INTERVIEW: ‘The whole point of the law is to have teeth. It is not just about appealing to moral persuasion,’ said Lord Anthony Gifford QC, the co-founder of the first law centre. The veteran human rights lawyer, who moved to Jamaica in 1989, was talking to www.thejusticegap.com.
After more than 50 years at the Bar, Tony Gifford’s biography serves as a pretty comprehensive list of left wing causes célèbres. Notable cases include the Birmingham Six, Guildford Four; he chaired inquiries into Broadwater Farm and the Toxteth riots in Liverpool; and represented the family of James Wray at the Bloody Sunday Inquiry. Then there is his international work which includes his involvement in the anti apartheid campaign in South Africa, support for the liberation movement in Mozambique and latterly fighting for peoples’ rights in the Caribbean. The barrister was also founder of the first law centre, North Kensington, which was set up in 1970.
- You can read the full interview here
Gifford, who is a member of the Doughty Street barristers’ chambers in the UK, set up his firm Gifford Thompson & Bright in 1991 in Kingston. He called the the LASPO cuts of April 2013 ‘appalling’.
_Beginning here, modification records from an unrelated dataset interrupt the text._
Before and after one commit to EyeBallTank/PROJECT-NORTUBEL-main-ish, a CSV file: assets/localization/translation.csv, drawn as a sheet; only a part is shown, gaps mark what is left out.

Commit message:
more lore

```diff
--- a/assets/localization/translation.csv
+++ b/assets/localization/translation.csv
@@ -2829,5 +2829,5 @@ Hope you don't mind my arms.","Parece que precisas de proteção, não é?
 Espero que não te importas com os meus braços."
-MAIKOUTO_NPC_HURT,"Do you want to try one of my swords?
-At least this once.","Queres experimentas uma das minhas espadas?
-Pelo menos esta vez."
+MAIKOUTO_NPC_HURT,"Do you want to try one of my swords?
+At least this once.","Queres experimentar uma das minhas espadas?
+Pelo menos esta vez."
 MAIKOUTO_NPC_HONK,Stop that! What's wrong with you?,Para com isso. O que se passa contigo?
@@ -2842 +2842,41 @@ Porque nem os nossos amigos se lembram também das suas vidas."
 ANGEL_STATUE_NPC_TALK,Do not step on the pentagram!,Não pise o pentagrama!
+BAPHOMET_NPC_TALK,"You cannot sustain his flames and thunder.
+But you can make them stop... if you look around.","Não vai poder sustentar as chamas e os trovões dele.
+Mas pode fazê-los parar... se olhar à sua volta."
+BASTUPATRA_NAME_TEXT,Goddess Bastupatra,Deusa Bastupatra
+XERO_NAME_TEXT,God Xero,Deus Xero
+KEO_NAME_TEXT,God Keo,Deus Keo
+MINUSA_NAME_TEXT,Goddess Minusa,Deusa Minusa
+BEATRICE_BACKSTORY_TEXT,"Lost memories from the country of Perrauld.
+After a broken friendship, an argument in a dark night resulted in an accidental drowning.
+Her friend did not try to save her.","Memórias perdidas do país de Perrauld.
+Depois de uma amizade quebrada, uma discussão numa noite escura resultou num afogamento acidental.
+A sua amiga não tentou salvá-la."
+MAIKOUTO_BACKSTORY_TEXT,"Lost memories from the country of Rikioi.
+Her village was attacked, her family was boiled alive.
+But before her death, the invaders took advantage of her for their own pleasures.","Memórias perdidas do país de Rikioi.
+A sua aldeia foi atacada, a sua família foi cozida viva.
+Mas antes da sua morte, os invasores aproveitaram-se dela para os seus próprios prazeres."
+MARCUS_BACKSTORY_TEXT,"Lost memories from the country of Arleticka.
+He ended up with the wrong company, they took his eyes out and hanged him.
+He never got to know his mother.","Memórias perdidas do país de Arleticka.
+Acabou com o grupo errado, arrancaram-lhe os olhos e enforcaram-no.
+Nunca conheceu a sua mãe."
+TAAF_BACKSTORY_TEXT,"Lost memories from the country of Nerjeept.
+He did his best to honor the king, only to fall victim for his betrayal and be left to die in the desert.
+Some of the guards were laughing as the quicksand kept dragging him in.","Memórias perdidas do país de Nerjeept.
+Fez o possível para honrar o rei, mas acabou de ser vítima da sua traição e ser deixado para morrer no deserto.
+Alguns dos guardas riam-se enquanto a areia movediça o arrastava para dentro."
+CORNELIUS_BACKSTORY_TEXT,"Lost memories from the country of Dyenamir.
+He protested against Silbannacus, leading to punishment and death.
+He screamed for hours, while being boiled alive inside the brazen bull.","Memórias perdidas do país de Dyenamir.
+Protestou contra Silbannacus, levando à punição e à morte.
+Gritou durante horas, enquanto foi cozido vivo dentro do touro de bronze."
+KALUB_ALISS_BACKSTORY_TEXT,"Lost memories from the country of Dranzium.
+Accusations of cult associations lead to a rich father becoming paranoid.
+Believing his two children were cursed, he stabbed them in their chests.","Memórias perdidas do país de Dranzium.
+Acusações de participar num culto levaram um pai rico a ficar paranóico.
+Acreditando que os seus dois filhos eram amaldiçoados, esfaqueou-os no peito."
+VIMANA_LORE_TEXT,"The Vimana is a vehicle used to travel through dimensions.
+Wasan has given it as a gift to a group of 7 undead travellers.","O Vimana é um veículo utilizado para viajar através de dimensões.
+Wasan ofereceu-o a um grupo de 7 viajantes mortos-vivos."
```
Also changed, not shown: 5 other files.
‘I am amazed that the attack should come from these Conservatives – for all their faults in the 1970s, they did believe in the rule of law,’ Gifford said. ‘That means people should have access to justice – irrespective of their means. The Legal Aid and Advice Act passed by the Attlee government in 1949 provided a model scheme. It gave Britain a very good reputation on the international stage in terms of the upholding of justice.’
As founder of the first law centre Tony Gifford was a pioneer in promoting access to justice for the poor and the vulnerable. North Kensington Law Centre opened in 1970 in a butcher’s shop at the north end of Portobello Road and, in doing so, spawned a movement. Some 13 opened between 1973 and 1974 and there were to be more than 60 in total.
‘The idea began with the publication of a pamphlet by the Fabian Society – Justice for all – reporting on the poverty program in the United States and the neighbourhood law firms that have had up there,’ Gifford recalled. ‘We lived in Notting Hill and we can see the needs of the people in North Kensington were crying out to be met.’
Gifford remembered 1970 as being ‘the year of Rachman’, the notorious slum landlord. ‘There was intense racism from the Notting Hill police, poor local authority accommodation and exploitation of workers,’ he said. ‘The whole point of the law is to have teeth. It is not just about appealing to moral persuasion. It must provide effective remedies through the court system. When the North Kensington law centre started, landlords found that they would evict a tenant in the morning, then have an injunction slapped on them by the afternoon and the tenant could be back by the evening.’
The centre instituted a duty solicitor rota at Notting Hill police station. ‘Someone could be arrested at midnight and an hour later, the lawyer would be knocking on the door of the station,’ he recalls. ‘The very presence of lawyers acted as a deterrent to misbehavior.’
‘The message was very simple: justice is for all – and, in particular, for those with slender means because they are more likely to be exploited. There are simple truths that should be self-evident. Yet they are being questioned by the powers that be.’
Working in Jamaica puts the legal aid crisis here into perspective. ‘It is a real education to work in a country where the public resources are so much less per head than they are in an advanced country. To be in a Caribbean country, you see how every public service is under terrible strain – education, health and justice,’ he said; before adding: ‘There is a very dedicated legal profession – and a real desire to see justice done.’
‘There is a legal aid scheme of sorts – but it is minimal,’ the barrister continued. ‘The real legal aid that I depend on in my criminal practice comes from families. There is tremendous solidarity shown by family members, particularly those overseas living in the US.’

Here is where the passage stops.